TRURO – With spray gun in hand, Shari Mallory Shaw moves her hand from side to side trying to get proper coverage on the object she is painting.
“Aww, I missed a spot,” she says, as some of her teaching peers look on.
Except there is no paint and there is no object. This is virtual painting, after all, and what Mallory Shaw is seeing is occurring only through the visor she is wearing and on a computer screen situated just beside her.
“It’s awesome. That was fun,” she said, of the opportunity to check out one of the components of a new Mobile Learning Centre that was being demonstrated at the Truro campus of the Nova Scotia Community College (NSCC) on Friday.
“The unit is fabulous and it just gives more access to people, shows that we’re progressive, that we’re there ready for what is needed in Nova Scotia,” said Mallory Shaw, a teacher in School of Business faculty at the campus. “This is an incredible work space. I would love to teach here.”
Campus principal Kevin Quinlan described the unit as a part of the “future of training” that will see a new form of classroom coming to the community “rather than the communities coming to us.”
“Industry can take advantage of this,” he said of the mobile unit. “Programs that are not available now, say in Truro, we could make available here for a year. Then it moves onto somewhere else where a program is needed.”
The mobile learning centre consists of two (tractor) trailer units that interlock to form a training – or workshop – space capable of offering a number of different programs.
“It’s an articulated unit that can pretty well run any trade,” said Dave MacMillan, academic chairman for Trades and Technology at the Institute of Technology campus in Halifax.
“It’s an extremely high-technologically advanced innovative way to have mobile training for our tradesmen as well as multiple other programs that are run through the Nova Scotia Community College.”

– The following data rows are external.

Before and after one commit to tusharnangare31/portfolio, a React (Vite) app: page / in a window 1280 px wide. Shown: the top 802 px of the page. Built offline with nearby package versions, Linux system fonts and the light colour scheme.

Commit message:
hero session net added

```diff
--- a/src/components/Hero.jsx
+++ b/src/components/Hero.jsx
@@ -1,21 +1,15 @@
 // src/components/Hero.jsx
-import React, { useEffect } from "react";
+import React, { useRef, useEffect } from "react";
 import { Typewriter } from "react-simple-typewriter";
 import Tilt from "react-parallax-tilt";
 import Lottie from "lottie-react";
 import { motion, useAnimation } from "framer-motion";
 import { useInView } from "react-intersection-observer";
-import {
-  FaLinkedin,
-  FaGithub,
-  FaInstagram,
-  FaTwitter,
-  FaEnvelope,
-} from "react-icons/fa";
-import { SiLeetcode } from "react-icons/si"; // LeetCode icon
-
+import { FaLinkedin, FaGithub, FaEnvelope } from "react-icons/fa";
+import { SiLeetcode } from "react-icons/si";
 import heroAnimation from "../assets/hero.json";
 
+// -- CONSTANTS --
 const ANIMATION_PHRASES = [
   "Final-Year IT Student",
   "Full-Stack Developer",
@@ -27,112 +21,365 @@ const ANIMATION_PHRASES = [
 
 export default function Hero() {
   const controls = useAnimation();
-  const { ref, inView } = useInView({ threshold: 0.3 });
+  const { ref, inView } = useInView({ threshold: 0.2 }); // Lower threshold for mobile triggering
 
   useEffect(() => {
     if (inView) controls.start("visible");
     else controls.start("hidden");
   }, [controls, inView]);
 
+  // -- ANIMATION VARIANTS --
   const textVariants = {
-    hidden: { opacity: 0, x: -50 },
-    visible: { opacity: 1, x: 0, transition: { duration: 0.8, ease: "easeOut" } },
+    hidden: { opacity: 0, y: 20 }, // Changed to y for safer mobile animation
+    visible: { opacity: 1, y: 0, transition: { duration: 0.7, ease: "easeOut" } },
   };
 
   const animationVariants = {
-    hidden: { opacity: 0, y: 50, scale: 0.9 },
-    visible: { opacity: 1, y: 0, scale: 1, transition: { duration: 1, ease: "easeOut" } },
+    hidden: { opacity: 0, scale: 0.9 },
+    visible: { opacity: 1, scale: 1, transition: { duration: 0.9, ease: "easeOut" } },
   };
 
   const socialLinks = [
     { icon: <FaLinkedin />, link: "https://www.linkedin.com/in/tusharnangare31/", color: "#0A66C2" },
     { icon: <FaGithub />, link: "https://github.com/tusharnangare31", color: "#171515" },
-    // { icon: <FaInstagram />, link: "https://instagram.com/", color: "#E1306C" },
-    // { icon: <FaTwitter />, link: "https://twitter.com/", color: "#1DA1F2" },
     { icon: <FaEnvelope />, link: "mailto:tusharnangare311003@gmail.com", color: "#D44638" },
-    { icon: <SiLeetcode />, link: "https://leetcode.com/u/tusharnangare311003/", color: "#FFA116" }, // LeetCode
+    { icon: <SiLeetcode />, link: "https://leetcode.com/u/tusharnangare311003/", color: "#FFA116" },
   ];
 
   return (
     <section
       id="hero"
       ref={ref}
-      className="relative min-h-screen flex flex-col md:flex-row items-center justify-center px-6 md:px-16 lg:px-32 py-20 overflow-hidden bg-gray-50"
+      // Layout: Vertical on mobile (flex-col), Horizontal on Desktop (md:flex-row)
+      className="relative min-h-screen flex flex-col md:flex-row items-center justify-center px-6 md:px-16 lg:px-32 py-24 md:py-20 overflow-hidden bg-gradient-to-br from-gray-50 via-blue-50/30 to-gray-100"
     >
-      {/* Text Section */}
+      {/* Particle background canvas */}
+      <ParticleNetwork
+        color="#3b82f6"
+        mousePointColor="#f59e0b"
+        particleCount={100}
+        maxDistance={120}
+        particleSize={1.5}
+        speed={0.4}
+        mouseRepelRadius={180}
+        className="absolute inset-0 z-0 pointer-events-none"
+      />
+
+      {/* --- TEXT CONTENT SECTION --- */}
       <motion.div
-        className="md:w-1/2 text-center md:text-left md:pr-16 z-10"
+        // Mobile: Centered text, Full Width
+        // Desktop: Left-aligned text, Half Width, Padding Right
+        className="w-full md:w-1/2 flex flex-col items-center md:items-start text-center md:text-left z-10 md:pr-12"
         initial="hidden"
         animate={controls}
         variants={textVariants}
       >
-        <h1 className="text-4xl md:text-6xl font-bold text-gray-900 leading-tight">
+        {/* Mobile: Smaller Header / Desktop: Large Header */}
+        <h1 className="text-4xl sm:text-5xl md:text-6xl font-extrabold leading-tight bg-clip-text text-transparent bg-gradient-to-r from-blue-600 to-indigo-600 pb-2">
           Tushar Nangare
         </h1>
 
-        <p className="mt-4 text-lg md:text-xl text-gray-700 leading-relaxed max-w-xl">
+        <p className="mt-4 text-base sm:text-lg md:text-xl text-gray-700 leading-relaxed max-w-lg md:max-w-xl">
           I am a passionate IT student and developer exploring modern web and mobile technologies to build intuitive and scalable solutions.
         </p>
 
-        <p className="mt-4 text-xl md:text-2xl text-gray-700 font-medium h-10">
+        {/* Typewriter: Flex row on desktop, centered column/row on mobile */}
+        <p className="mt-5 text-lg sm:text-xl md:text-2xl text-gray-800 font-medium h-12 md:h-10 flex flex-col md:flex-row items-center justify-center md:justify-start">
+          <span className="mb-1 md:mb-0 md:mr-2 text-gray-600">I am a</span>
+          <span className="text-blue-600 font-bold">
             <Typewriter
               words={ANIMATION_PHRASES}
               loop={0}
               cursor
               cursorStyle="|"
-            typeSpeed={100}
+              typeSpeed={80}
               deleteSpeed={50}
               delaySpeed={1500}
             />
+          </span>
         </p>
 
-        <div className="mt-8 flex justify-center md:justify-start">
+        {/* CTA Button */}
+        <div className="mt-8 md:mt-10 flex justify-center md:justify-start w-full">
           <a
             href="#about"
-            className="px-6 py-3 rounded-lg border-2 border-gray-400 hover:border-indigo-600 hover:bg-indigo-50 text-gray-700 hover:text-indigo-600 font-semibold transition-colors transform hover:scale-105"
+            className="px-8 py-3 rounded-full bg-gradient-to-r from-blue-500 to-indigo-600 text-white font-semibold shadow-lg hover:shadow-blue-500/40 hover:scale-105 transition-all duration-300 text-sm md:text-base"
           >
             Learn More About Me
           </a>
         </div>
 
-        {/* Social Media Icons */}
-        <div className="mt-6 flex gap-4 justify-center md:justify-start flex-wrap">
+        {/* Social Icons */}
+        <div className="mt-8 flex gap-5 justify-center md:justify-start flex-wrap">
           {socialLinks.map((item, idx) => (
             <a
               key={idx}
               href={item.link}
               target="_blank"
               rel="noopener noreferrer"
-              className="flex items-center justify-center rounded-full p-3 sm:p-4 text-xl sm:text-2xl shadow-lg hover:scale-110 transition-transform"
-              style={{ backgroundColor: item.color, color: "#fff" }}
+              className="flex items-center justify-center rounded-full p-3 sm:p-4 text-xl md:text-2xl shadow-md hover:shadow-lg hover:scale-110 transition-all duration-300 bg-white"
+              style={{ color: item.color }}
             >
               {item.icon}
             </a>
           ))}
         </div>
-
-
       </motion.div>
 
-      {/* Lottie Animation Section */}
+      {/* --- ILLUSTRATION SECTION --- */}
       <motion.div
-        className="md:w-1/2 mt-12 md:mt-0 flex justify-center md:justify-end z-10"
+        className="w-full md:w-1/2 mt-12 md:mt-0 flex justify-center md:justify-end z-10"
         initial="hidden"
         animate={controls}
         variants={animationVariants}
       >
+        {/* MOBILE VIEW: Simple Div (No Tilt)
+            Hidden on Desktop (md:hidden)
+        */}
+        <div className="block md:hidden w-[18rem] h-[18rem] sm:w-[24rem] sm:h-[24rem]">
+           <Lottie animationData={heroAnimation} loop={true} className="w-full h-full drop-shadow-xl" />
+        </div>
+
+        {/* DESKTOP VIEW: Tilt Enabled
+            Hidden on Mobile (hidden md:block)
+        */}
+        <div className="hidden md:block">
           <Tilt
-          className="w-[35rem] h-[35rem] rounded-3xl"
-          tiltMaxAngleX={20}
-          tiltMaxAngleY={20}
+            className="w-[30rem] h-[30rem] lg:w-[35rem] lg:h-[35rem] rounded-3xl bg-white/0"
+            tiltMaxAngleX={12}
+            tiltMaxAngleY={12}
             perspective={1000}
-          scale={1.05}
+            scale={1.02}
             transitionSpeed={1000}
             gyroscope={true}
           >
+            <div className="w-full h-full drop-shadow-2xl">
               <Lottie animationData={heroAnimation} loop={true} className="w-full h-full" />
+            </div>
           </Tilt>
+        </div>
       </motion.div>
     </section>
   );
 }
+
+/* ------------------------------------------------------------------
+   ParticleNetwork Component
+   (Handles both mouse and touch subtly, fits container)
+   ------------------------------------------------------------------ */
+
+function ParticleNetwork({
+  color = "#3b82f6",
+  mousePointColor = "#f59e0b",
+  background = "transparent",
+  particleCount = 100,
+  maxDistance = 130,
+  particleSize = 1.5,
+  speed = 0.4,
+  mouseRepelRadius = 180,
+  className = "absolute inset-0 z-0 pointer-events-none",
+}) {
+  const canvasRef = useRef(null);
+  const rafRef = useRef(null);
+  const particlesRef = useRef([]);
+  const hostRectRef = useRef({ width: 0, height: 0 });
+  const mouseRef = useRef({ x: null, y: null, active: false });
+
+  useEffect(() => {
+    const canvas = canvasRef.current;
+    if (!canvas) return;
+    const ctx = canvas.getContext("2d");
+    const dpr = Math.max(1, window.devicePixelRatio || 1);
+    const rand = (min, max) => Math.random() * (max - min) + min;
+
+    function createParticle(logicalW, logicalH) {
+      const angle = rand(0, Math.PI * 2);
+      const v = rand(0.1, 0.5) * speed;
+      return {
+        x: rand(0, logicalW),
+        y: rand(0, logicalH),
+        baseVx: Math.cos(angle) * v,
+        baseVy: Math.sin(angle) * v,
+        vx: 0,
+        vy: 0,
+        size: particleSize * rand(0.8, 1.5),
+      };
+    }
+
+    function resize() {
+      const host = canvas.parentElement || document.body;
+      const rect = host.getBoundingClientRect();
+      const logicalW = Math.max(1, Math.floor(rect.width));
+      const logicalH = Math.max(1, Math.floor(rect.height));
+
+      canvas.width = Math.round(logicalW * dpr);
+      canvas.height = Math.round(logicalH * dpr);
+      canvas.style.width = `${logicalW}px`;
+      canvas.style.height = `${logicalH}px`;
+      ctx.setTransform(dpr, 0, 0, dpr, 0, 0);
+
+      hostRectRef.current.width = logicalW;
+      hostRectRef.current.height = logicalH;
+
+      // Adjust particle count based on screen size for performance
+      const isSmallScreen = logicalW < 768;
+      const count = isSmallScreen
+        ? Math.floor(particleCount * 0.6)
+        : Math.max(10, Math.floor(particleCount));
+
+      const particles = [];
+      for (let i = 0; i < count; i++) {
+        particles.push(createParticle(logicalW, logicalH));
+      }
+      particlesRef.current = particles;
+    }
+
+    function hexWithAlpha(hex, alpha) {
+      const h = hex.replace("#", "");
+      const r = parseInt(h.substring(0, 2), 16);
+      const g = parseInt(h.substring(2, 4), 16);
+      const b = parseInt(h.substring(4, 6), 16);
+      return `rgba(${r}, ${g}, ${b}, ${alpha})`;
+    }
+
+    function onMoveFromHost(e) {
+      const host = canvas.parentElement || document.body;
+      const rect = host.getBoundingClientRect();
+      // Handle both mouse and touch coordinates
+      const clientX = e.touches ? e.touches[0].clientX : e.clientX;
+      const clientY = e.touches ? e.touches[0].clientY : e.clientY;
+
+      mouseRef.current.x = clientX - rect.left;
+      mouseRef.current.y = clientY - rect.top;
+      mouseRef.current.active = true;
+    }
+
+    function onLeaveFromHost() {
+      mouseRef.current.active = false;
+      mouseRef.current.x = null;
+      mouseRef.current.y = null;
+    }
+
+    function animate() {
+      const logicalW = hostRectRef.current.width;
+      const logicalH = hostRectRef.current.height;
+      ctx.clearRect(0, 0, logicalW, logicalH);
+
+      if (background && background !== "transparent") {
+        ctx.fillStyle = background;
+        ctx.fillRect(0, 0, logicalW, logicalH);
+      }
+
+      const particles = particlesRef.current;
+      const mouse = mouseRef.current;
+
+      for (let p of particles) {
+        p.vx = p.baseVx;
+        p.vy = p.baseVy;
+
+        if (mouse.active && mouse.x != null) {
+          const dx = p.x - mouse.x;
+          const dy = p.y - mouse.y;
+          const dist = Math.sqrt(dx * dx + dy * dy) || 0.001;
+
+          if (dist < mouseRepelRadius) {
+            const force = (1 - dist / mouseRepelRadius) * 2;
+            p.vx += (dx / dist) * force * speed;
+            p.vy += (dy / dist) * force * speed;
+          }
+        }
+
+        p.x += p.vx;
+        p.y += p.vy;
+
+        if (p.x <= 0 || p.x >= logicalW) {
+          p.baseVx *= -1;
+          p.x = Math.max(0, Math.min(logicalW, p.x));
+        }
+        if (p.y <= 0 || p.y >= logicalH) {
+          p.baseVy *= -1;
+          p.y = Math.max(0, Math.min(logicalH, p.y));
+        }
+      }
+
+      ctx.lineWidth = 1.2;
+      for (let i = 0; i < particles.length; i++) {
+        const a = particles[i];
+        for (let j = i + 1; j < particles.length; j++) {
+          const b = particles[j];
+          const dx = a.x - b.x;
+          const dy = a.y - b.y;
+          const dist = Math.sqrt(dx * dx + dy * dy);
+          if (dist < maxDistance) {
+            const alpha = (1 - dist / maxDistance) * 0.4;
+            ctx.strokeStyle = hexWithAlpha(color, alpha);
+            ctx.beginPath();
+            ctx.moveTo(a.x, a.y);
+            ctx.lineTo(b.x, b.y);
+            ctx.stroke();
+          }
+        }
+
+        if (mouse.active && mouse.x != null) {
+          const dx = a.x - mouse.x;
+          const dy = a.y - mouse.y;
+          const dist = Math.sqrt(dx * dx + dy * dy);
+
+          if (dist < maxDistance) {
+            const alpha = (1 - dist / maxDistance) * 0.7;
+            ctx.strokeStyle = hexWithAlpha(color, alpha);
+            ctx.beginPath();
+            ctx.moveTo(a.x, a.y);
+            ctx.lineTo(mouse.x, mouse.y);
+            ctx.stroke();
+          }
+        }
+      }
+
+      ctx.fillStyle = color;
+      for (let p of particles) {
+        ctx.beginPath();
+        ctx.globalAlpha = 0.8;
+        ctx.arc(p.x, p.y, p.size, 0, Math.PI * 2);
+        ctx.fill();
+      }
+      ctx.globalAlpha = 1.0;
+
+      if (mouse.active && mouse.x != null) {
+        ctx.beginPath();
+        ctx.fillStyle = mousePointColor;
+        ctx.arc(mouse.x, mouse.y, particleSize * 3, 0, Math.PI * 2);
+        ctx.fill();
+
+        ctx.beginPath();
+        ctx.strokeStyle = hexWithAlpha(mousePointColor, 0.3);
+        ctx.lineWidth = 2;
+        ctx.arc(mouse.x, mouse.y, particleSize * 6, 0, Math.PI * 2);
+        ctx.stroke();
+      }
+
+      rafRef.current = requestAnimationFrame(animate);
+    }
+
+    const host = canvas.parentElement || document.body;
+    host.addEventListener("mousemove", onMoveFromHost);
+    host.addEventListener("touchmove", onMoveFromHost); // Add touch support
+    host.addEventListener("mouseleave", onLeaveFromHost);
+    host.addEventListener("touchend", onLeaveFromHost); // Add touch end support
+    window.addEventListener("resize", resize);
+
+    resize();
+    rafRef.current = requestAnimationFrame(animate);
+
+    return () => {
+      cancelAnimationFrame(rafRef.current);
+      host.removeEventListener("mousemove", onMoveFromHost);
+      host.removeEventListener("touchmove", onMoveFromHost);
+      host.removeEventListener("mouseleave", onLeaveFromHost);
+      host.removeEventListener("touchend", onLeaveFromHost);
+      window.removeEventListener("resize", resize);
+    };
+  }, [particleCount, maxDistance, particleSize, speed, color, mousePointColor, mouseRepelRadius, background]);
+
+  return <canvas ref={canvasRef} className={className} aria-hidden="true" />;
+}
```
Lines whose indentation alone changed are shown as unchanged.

As well as providing students, apprentices or tradesmen the ability to learn the basics of spray painting techniques - without using an actual drop of paint - the centre offers the same capability for welding, some aspects of automotive-repair, pipe fitting, steam fitting or industrial mechanic training. “Even in some areas that may need machinist training we can put lathes (or) milling machines on this unit and we can do that type of training as well,” MacMillan said.
“Environmentally it makes a lot more sense too,” he said, because it allows students to learn the basics of a given application without using paints or metals or other materials.
“He can do it virtually and get the feel, the sound, the sense of it,” MacMillan said. “The virtual side is extremely realistic. Our brains are amazing things and when they see things, they believe it’s real. And with the virtual side that’s exactly what we’re getting out of it, a realistic feel a realistic effect, and when they go into the actual shop, they’re not wasting a lot of material and we can save some money.”
At this point, the mobile learning centre is the only one of its kind in the province and is currently being used solely for demonstrations purposes.
“We’re trying to get the word out and we’re showing it off and we’re making sure that people understand the high capability of this unit,” MacMillan said.
Eventually, however, the unit could be set up on road trips to offer any one of a number training programs at any one of the 22 NSCC campuses across the province.